══ Data to examine ══
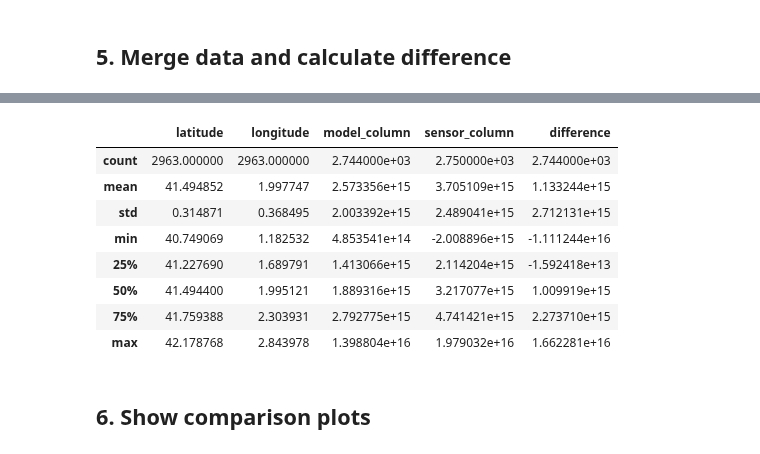
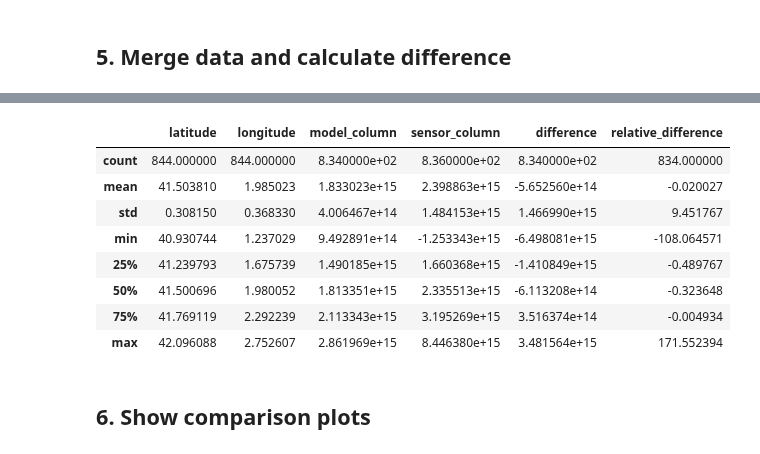
Before and after one commit to ECMWFCode4Earth/adc-toolbox, a Jupyter notebook: main_cams_tropomi_L2.ipynb, the cells around one changed output, grey strips where cells are left out. Saved outputs shown, nothing was run; the diff lists cells and outputs as text; code cells hidden in the pictures.

```diff
--- a/main_cams_tropomi_L2.ipynb
+++ b/main_cams_tropomi_L2.ipynb
@@ -59,7 +56,7 @@ warnings.filterwarnings('ignore', category = UserWarning, module='cartopy')
 # %% [markdown]
 ## 1. Define datasets
 # %%
-# Define component
+# Define component (NO2, CO, O3 or SO2)
 component_nom = 'NO2'
 
 # Define model
@@ -73,7 +70,7 @@ apply_kernels = True
 
 # Define search period
 start_date = '2021-11-15'
-end_date = '2021-11-21'
+end_date = '2021-11-16'
 
 # Define extent
 lon_min = 1.5
@@ -316,9 +280,8 @@ Coordinates:
 # %% [markdown]
 ## 4. Match data (and apply averaging kernels)
 # %%
-match_table = generate_match_table(sensor_ds, model_ds, bbox,
-                                   sensor, component_nom, apply_kernels)
-match_table
+match_df = generate_match_df(sensor_ds, model_ds, bbox, sensor, component_nom, apply_kernels)
+match_df
 # %% [output]
 APPLICATION OF AVERAGING KERNELS
 For the application of the averaging kernels, it is necessary to calculate:
@@ -354,6 +313,6 @@ WARNING: The application of averaging kernels will take some time.
 # %% [markdown]
 ## 5. Merge data and calculate difference
 # %%
-merge_table = generate_merge_table(match_table, sensor_ds, model_ds, sensor, apply_kernels)
-merge_table
+merge_df = generate_merge_df(match_df, sensor_ds, model_ds, sensor, apply_kernels)
+merge_df
 # %% [output]
@@ -374,16 +333,16 @@ merge_table
 # %%
-descr_statistics_table = merge_table.describe()
+descr_statistics_table = merge_df.describe()
 descr_statistics_table
 # %% [output]
-|  | latitude | longitude | model_column | sensor_column | difference |
-| count | 2963.000000 | 2963.000000 | 2.744000e+03 | 2.750000e+03 | 2.744000e+03 |
-| mean | 41.494852 | 1.997747 | 2.573356e+15 | 3.705109e+15 | 1.133244e+15 |
-| std | 0.314871 | 0.368495 | 2.003392e+15 | 2.489041e+15 | 2.712131e+15 |
-| min | 40.749069 | 1.182532 | 4.853541e+14 | -2.008896e+15 | -1.111244e+16 |
-| 25% | 41.227690 | 1.689791 | 1.413066e+15 | 2.114204e+15 | -1.592418e+13 |
-| 50% | 41.494400 | 1.995121 | 1.889316e+15 | 3.217077e+15 | 1.009919e+15 |
-| 75% | 41.759388 | 2.303931 | 2.792775e+15 | 4.741421e+15 | 2.273710e+15 |
-| max | 42.178768 | 2.843978 | 1.398804e+16 | 1.979032e+16 | 1.662281e+16 |
+|  | latitude | longitude | model_column | sensor_column | difference | relative_difference |
+| count | 844.000000 | 844.000000 | 8.340000e+02 | 8.360000e+02 | 8.340000e+02 | 834.000000 |
+| mean | 41.503810 | 1.985023 | 1.833023e+15 | 2.398863e+15 | -5.652560e+14 | -0.020027 |
+| std | 0.308150 | 0.368330 | 4.006467e+14 | 1.484153e+15 | 1.466990e+15 | 9.451767 |
+| min | 40.930744 | 1.237029 | 9.492891e+14 | -1.253343e+15 | -6.498081e+15 | -108.064571 |
+| 25% | 41.239793 | 1.675739 | 1.490185e+15 | 1.660368e+15 | -1.410849e+15 | -0.489767 |
+| 50% | 41.500696 | 1.980052 | 1.813351e+15 | 2.335513e+15 | -6.113208e+14 | -0.323648 |
+| 75% | 41.769119 | 2.292239 | 2.113343e+15 | 3.195269e+15 | 3.516374e+14 | -0.004934 |
+| max | 42.096088 | 2.752607 | 2.861969e+15 | 8.446380e+15 | 3.481564e+15 | 171.552394 |
 # %% [markdown]
 ## 6. Show comparison plots
 # %% [markdown]
```
Also changed, not shown: parts of 19 cells of this notebook, 6 other files.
═══
What to produce. Extract the text of all the records above verbatim, excluding pictures.

Result below.
Before and after one commit to ECMWFCode4Earth/adc-toolbox, a Jupyter notebook: main_cams_tropomi_L2.ipynb, the cells around one changed output, grey strips where cells are left out. Saved outputs shown, nothing was run; the diff lists cells and outputs as text; code cells hidden in the pictures.

```diff
--- a/main_cams_tropomi_L2.ipynb
+++ b/main_cams_tropomi_L2.ipynb
@@ -59,7 +56,7 @@ warnings.filterwarnings('ignore', category = UserWarning, module='cartopy')
 # %% [markdown]
 ## 1. Define datasets
 # %%
-# Define component
+# Define component (NO2, CO, O3 or SO2)
 component_nom = 'NO2'
 
 # Define model
@@ -73,7 +70,7 @@ apply_kernels = True
 
 # Define search period
 start_date = '2021-11-15'
-end_date = '2021-11-21'
+end_date = '2021-11-16'
 
 # Define extent
 lon_min = 1.5
@@ -316,9 +280,8 @@ Coordinates:
 # %% [markdown]
 ## 4. Match data (and apply averaging kernels)
 # %%
-match_table = generate_match_table(sensor_ds, model_ds, bbox,
-                                   sensor, component_nom, apply_kernels)
-match_table
+match_df = generate_match_df(sensor_ds, model_ds, bbox, sensor, component_nom, apply_kernels)
+match_df
 # %% [output]
 APPLICATION OF AVERAGING KERNELS
 For the application of the averaging kernels, it is necessary to calculate:
@@ -354,6 +313,6 @@ WARNING: The application of averaging kernels will take some time.
 # %% [markdown]
 ## 5. Merge data and calculate difference
 # %%
-merge_table = generate_merge_table(match_table, sensor_ds, model_ds, sensor, apply_kernels)
-merge_table
+merge_df = generate_merge_df(match_df, sensor_ds, model_ds, sensor, apply_kernels)
+merge_df
 # %% [output]
@@ -374,16 +333,16 @@ merge_table
 # %%
-descr_statistics_table = merge_table.describe()
+descr_statistics_table = merge_df.describe()
 descr_statistics_table
 # %% [output]
-|  | latitude | longitude | model_column | sensor_column | difference |
-| count | 2963.000000 | 2963.000000 | 2.744000e+03 | 2.750000e+03 | 2.744000e+03 |
-| mean | 41.494852 | 1.997747 | 2.573356e+15 | 3.705109e+15 | 1.133244e+15 |
-| std | 0.314871 | 0.368495 | 2.003392e+15 | 2.489041e+15 | 2.712131e+15 |
-| min | 40.749069 | 1.182532 | 4.853541e+14 | -2.008896e+15 | -1.111244e+16 |
-| 25% | 41.227690 | 1.689791 | 1.413066e+15 | 2.114204e+15 | -1.592418e+13 |
-| 50% | 41.494400 | 1.995121 | 1.889316e+15 | 3.217077e+15 | 1.009919e+15 |
-| 75% | 41.759388 | 2.303931 | 2.792775e+15 | 4.741421e+15 | 2.273710e+15 |
-| max | 42.178768 | 2.843978 | 1.398804e+16 | 1.979032e+16 | 1.662281e+16 |
+|  | latitude | longitude | model_column | sensor_column | difference | relative_difference |
+| count | 844.000000 | 844.000000 | 8.340000e+02 | 8.360000e+02 | 8.340000e+02 | 834.000000 |
+| mean | 41.503810 | 1.985023 | 1.833023e+15 | 2.398863e+15 | -5.652560e+14 | -0.020027 |
+| std | 0.308150 | 0.368330 | 4.006467e+14 | 1.484153e+15 | 1.466990e+15 | 9.451767 |
+| min | 40.930744 | 1.237029 | 9.492891e+14 | -1.253343e+15 | -6.498081e+15 | -108.064571 |
+| 25% | 41.239793 | 1.675739 | 1.490185e+15 | 1.660368e+15 | -1.410849e+15 | -0.489767 |
+| 50% | 41.500696 | 1.980052 | 1.813351e+15 | 2.335513e+15 | -6.113208e+14 | -0.323648 |
+| 75% | 41.769119 | 2.292239 | 2.113343e+15 | 3.195269e+15 | 3.516374e+14 | -0.004934 |
+| max | 42.096088 | 2.752607 | 2.861969e+15 | 8.446380e+15 | 3.481564e+15 | 171.552394 |
 # %% [markdown]
 ## 6. Show comparison plots
 # %% [markdown]
```
Also changed, not shown: parts of 19 cells of this notebook, 6 other files.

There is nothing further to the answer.